TASK TO COMPLETE. Where does the word "some" show up in the records? Copy every line that has it.

[Recorded data]
┌──

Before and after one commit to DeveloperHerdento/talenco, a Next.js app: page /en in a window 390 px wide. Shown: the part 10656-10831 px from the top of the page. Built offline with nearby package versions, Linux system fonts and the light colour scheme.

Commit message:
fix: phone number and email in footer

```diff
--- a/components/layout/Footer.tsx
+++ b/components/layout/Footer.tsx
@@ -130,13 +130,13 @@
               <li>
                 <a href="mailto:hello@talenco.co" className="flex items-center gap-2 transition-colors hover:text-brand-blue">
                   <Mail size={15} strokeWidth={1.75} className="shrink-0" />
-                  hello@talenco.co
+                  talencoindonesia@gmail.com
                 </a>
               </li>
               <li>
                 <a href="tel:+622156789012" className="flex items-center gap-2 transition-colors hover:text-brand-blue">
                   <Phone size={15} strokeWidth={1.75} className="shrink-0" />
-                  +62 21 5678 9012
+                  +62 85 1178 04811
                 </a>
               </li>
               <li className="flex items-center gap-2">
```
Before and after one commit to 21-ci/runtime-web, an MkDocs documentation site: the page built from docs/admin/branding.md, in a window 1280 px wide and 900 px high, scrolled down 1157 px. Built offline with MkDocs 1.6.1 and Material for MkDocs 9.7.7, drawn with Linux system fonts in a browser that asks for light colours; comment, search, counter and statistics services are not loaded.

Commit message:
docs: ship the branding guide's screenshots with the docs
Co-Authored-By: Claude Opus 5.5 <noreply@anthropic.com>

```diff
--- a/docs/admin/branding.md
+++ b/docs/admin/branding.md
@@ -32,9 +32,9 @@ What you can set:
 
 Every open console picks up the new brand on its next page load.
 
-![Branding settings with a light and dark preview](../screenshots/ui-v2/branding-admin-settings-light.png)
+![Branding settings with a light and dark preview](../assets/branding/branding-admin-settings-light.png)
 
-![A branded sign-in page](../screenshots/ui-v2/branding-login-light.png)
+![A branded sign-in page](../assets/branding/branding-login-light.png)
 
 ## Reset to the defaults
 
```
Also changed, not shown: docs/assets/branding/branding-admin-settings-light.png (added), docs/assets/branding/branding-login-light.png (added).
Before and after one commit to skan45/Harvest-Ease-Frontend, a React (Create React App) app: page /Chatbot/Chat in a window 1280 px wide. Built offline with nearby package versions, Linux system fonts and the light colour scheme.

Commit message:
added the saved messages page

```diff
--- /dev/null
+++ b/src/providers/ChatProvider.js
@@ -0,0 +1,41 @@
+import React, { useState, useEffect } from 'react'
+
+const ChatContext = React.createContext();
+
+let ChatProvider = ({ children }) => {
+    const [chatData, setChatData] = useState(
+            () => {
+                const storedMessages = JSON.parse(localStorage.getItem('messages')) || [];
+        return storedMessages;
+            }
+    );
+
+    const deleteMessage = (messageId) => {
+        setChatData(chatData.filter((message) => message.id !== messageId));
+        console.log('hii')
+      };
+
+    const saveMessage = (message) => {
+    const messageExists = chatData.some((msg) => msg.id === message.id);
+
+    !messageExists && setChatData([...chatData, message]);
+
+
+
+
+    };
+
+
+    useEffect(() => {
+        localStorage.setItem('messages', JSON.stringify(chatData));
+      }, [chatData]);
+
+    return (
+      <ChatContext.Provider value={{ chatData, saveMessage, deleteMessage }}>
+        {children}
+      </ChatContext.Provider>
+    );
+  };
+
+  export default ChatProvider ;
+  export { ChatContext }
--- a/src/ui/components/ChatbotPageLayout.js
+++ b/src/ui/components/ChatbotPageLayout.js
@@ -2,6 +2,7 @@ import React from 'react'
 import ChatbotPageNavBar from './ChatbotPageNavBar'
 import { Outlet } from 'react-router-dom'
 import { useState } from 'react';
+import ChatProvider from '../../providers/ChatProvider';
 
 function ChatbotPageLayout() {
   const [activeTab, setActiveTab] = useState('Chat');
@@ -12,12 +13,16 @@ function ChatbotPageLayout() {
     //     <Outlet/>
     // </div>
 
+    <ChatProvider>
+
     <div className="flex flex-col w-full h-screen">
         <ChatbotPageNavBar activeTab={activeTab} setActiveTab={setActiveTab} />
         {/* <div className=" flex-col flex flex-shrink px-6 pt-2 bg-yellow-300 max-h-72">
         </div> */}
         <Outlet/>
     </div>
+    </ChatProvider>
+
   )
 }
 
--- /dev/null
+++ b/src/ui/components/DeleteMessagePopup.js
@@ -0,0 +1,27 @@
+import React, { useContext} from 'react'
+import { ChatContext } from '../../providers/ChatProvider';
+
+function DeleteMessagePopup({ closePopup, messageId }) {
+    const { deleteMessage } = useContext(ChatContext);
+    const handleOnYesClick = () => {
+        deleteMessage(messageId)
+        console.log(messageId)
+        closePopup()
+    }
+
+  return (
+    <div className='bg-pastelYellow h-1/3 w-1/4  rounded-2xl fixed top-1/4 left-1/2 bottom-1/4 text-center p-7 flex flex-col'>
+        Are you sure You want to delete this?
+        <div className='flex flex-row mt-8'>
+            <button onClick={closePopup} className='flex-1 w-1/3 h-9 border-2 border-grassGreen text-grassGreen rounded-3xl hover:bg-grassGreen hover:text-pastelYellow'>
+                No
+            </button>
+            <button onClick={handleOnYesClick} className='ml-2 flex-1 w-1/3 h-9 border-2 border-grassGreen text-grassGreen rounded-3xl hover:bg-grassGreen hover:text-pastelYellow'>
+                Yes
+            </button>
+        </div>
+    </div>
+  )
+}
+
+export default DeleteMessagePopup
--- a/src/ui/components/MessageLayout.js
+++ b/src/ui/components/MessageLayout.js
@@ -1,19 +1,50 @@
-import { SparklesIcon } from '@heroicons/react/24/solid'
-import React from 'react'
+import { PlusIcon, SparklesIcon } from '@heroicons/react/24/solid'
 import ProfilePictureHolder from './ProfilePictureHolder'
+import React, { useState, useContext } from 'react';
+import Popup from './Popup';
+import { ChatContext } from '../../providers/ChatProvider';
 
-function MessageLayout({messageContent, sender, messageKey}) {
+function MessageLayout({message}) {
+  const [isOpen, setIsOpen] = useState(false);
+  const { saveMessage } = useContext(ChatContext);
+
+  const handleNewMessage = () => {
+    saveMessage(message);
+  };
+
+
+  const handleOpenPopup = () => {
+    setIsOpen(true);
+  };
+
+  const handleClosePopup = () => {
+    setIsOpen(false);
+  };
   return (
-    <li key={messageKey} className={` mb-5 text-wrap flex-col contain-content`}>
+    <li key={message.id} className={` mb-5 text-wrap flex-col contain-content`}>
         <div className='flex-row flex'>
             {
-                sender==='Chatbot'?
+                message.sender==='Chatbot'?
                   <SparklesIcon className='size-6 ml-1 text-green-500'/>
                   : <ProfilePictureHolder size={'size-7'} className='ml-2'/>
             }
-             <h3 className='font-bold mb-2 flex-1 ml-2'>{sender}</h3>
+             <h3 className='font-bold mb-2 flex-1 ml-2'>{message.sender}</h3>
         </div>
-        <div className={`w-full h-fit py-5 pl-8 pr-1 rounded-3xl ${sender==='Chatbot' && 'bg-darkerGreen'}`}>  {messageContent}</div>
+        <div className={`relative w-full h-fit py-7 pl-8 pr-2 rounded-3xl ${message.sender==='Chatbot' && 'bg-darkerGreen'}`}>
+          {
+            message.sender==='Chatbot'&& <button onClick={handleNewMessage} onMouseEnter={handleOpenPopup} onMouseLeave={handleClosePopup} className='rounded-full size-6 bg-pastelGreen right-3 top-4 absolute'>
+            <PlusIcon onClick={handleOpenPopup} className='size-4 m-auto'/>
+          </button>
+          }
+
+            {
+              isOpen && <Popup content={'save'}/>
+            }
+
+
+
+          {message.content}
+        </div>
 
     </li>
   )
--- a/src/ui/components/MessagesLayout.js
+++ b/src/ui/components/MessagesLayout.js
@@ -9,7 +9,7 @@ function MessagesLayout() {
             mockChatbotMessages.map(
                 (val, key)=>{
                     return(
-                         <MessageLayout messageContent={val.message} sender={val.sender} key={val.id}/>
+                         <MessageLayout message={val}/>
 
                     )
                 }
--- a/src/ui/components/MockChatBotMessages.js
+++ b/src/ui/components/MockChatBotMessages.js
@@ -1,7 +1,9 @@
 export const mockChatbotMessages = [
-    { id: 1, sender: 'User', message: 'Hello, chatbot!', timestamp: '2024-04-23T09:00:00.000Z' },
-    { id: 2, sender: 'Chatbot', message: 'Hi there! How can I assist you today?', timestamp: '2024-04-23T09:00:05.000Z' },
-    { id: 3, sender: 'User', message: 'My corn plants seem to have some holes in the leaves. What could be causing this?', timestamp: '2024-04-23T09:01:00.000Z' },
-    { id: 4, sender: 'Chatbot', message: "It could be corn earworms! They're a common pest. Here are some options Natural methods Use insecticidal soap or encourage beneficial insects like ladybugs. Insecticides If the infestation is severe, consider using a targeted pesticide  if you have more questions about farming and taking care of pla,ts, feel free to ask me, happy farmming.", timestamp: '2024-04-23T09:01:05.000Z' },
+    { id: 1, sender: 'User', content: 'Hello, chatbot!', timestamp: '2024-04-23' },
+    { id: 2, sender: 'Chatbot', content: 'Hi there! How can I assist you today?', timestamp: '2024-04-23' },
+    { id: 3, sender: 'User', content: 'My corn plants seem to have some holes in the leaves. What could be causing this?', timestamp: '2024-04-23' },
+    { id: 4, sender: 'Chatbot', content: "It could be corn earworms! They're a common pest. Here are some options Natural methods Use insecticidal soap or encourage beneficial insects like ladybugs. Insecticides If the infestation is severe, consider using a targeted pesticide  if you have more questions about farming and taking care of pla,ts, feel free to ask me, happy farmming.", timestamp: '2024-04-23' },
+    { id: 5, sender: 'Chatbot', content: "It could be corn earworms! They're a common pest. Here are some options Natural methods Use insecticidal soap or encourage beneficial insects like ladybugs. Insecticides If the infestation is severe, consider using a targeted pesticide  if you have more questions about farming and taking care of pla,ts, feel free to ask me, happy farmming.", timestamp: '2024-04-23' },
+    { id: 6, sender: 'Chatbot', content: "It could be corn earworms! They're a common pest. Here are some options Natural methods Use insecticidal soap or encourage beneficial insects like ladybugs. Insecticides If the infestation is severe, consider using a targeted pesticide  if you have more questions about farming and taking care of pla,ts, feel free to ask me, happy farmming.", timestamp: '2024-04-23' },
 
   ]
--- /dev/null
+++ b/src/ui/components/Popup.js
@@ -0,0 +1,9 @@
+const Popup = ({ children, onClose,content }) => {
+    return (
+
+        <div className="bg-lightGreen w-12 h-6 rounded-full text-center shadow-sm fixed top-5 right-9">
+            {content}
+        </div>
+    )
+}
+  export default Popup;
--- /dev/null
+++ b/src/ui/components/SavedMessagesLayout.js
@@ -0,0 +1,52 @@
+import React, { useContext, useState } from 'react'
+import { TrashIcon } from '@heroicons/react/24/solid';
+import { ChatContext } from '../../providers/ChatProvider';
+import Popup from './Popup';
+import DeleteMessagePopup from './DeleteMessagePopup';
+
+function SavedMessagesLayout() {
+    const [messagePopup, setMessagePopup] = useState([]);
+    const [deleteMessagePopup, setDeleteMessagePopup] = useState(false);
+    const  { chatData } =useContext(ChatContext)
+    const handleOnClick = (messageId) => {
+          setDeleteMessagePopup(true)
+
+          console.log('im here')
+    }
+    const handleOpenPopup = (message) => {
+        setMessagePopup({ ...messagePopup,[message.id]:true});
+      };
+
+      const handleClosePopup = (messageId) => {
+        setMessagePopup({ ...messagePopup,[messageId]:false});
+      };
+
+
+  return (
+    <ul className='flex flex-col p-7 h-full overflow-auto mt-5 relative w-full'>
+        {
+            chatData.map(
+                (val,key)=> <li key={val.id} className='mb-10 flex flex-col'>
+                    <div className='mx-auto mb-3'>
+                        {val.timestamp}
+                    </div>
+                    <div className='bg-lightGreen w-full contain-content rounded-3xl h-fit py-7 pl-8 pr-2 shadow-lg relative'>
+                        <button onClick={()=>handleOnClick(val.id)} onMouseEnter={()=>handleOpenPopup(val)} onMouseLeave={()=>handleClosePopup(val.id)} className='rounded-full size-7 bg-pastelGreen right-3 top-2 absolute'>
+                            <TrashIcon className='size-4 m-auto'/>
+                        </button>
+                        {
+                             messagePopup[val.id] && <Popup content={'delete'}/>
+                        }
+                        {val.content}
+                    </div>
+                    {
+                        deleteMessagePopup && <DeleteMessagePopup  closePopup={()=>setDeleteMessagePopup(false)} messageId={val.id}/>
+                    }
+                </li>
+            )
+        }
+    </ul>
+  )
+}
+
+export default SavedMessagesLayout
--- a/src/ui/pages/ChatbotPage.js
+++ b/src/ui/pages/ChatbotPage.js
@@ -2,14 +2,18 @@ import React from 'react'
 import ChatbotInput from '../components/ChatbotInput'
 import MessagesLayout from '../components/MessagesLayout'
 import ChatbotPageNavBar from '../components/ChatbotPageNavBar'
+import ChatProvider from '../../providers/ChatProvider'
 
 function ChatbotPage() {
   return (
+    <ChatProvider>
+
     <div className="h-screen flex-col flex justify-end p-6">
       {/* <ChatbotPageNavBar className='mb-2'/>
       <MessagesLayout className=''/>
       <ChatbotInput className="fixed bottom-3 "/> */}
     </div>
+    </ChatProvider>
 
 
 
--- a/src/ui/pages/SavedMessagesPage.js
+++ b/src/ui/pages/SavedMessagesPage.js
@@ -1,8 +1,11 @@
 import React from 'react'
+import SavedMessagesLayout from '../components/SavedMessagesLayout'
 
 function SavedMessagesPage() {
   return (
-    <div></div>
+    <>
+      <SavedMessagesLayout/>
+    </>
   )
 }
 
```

└──

ANSWER FOR THIS EXERCISE.
+    const messageExists = chatData.some((msg) => msg.id === message.id);
-    { id: 3, sender: 'User', message: 'My corn plants seem to have some holes in the leaves. What could be causing this?', timestamp: '2024-04-23T09:01:00.000Z' },
-    { id: 4, sender: 'Chatbot', message: "It could be corn earworms! They're a common pest. Here are some options Natural methods Use insecticidal soap or encourage beneficial insects like ladybugs. Insecticides If the infestation is severe, consider using a targeted pesticide  if you have more questions about farming and taking care of pla,ts, feel free to ask me, happy farmming.", timestamp: '2024-04-23T09:01:05.000Z' },
+    { id: 3, sender: 'User', content: 'My corn plants seem to have some holes in the leaves. What could be causing this?', timestamp: '2024-04-23' },
+    { id: 4, sender: 'Chatbot', content: "It could be corn earworms! They're a common pest. Here are some options Natural methods Use insecticidal soap or encourage beneficial insects like ladybugs. Insecticides If the infestation is severe, consider using a targeted pesticide  if you have more questions about farming and taking care of pla,ts, feel free to ask me, happy farmming.", timestamp: '2024-04-23' },
+    { id: 5, sender: 'Chatbot', content: "It could be corn earworms! They're a common pest. Here are some options Natural methods Use insecticidal soap or encourage beneficial insects like ladybugs. Insecticides If the infestation is severe, consider using a targeted pesticide  if you have more questions about farming and taking care of pla,ts, feel free to ask me, happy farmming.", timestamp: '2024-04-23' },
+    { id: 6, sender: 'Chatbot', content: "It could be corn earworms! They're a common pest. Here are some options Natural methods Use insecticidal soap or encourage beneficial insects like ladybugs. Insecticides If the infestation is severe, consider using a targeted pesticide  if you have more questions about farming and taking care of pla,ts, feel free to ask me, happy farmming.", timestamp: '2024-04-23' },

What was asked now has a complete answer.